Pearl Jam - No Code (1996) - Album Review

By Paul Rigg

An Epistemolgical Break  

Kurt Cobain had just taken his life, Pearl Jam’s drummer Dave Abbruzzese was replaced by Jack Irons, bassist Jeff Ament was distanced from the band and singer-songwriter Eddie Vedder was pondering if anyone was getting anything “out of this all-encompassing trip?”


In this scenario, despite the band’s huge success, they were prepared to risk it all and alienate a large part of their fan base, by revolutionising their musical direction. The resulting album title, No Code (27 August 1996; Epic Records) made it clear that the rule book was being torn up and there were no limits as to what might be included or left out. In the field of medicine a "no code" order means "do not resuscitate". I thought that was symbolic of where we were with the group: if we’re dying, let us die. Don’t try to save us. We don’t want to live as vegetables,” explained Vedder.

In the event No Code did go to number one in the US but it didn’t sell as well as previous albums, and many grunge fans were lost. Nonetheless it breathed new life into the band and for many it has stood the test of time better, for example, than bigger-selling classics, such as Ten.


It is worth recalling the context of this 1996 release, which saw Tupac Shakur drop the first-ever rap double album, All Eyez on Me, in February, which was tragically followed by his murder in September.

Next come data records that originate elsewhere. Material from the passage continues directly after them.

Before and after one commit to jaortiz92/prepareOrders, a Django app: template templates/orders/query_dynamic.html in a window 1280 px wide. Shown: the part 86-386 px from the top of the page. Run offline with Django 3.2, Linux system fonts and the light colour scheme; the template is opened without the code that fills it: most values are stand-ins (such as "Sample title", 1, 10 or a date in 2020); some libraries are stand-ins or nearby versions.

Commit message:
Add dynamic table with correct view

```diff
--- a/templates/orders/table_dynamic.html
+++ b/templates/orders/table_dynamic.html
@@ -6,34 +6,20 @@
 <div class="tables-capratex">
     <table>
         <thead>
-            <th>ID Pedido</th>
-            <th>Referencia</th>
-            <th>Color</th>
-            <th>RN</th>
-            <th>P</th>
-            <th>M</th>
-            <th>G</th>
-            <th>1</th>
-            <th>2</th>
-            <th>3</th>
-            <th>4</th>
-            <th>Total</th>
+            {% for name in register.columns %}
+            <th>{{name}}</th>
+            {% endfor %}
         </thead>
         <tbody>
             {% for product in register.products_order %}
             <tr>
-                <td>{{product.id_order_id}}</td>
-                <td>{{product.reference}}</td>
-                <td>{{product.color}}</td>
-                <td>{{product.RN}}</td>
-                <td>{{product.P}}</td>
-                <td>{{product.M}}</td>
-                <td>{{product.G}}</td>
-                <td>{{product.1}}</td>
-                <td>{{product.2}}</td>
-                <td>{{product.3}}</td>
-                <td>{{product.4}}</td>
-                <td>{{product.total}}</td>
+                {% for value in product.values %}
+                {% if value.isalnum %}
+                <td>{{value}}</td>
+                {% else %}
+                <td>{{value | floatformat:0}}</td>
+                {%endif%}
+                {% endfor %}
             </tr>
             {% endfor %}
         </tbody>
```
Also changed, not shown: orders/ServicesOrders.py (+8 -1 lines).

In contrast, on 8 July of that same year the Spice Girls released their global breakout hit Wannabe, and shortly afterwards Oasis played the largest free-standing gig ever at that time, at Knebworth House, Stevenage.

The release of No Code was described by some as a ‘mess of tunes’; featuring blues, jazz, eastern influences, psychedelia, and a wide range of guitar effects, led by Mike McCready, probably on his Fender Strat.


The ‘shock’ began on the majestic opening track Sometimes, written by Vedder, which finds him in quiet and contemplative mood, as he reflects upon the challenges that God gives man, and how he ‘seeks his part’ within this.

The storming single Hail, Hail sees the band offering their rock fans some respite (as do Habit and Lukin’); but it is followed by the curveball of Who You Are, which features Vedder on an electric sitar.

The outstanding single Smile recalls the band’s close associate
Neil Young with both its rhythm and mouth organ parts. It is difficult to pick one favourite on No Code, but if pushed I would plump for Off He Goes, which is an acoustic ballad that Vedder says describes himself and how "shit a friend" he is: “Know a man, His face seems pulled and tense…. So I approach with tact, Suggest that he should relax”… before he disappears again.


On Red Mosquito McCready sought to reproduce the sound of the pesky insect on his guitar, using a Zippo lighter as a slide.
Present Tense is another outstanding song that provided fans with a passionate lyric to sing-along to at concerts. The album closes with Around the Bend, which might say something about Vedder’s state of mind at the time.

No Code
seems to lack focus when compared with Pearl Jam’s previous output but it opened up new musical vistas for a band that might have otherwise been at the end of the line. The record represented a rupture with the group’s past and consequently left many fans behind, but it was a break that in retrospect was both practically inevitable and enormously regenerative.  


© Jonathan Bayer